Edit difference data
::::::

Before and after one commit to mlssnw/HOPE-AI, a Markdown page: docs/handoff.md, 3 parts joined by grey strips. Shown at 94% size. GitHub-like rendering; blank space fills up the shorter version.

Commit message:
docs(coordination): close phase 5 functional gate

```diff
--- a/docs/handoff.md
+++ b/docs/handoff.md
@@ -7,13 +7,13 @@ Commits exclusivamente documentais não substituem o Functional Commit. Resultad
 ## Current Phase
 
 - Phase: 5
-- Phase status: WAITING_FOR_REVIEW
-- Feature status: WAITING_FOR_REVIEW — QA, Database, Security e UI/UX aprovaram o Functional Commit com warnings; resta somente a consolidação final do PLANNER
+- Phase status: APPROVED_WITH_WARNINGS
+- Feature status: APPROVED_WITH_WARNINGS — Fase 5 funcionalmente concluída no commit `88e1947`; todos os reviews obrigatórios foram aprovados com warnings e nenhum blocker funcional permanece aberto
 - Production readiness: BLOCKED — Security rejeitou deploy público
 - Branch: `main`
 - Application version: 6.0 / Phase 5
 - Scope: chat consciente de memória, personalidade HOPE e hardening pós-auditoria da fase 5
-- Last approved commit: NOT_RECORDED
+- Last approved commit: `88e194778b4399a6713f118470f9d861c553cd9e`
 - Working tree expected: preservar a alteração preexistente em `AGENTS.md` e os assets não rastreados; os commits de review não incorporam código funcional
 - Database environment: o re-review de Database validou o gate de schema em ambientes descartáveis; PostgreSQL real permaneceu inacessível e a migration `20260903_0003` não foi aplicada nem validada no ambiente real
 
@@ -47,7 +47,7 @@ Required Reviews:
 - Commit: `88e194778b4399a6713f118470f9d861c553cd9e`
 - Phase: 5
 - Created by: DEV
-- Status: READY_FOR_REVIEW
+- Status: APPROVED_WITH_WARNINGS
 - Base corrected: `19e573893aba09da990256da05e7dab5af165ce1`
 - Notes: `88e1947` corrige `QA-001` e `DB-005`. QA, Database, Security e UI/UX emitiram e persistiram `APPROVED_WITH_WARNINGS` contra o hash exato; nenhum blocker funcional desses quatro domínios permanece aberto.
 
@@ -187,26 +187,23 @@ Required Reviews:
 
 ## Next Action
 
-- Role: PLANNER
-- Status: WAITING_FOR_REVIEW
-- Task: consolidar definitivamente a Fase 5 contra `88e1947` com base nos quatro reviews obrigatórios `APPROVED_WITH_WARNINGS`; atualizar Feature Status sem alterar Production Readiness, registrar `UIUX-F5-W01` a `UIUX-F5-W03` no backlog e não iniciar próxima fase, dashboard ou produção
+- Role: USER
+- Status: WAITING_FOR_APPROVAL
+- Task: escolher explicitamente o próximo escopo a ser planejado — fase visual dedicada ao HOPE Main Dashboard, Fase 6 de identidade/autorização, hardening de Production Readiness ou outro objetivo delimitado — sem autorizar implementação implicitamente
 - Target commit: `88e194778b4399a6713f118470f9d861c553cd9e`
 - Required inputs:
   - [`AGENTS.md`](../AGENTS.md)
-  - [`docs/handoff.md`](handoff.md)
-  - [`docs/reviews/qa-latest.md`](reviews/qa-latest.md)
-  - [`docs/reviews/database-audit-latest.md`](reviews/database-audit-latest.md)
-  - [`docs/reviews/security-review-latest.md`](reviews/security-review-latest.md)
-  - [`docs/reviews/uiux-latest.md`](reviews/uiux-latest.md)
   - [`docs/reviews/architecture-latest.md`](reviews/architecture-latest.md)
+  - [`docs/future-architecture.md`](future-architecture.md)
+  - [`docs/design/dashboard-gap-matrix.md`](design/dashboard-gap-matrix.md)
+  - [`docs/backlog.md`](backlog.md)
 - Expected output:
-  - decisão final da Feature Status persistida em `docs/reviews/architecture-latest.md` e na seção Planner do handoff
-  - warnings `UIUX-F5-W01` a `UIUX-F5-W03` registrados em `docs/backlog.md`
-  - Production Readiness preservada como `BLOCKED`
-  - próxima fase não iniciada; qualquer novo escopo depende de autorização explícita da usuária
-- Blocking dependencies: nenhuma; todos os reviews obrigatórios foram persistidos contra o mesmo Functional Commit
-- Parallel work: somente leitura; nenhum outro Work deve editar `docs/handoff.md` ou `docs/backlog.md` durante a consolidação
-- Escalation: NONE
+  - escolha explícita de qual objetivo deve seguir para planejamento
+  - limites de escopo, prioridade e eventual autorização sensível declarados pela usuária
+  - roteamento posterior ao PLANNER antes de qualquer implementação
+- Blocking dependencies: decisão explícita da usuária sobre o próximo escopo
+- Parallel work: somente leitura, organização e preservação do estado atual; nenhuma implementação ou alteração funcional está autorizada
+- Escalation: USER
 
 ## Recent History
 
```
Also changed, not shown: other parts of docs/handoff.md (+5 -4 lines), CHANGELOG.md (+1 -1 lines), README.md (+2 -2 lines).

::::::

→ **EXERCISE PROMPT**
From the data above, say how many lines include "autorização", and write nothing but the number.

→ **ANSWER SECTION**
3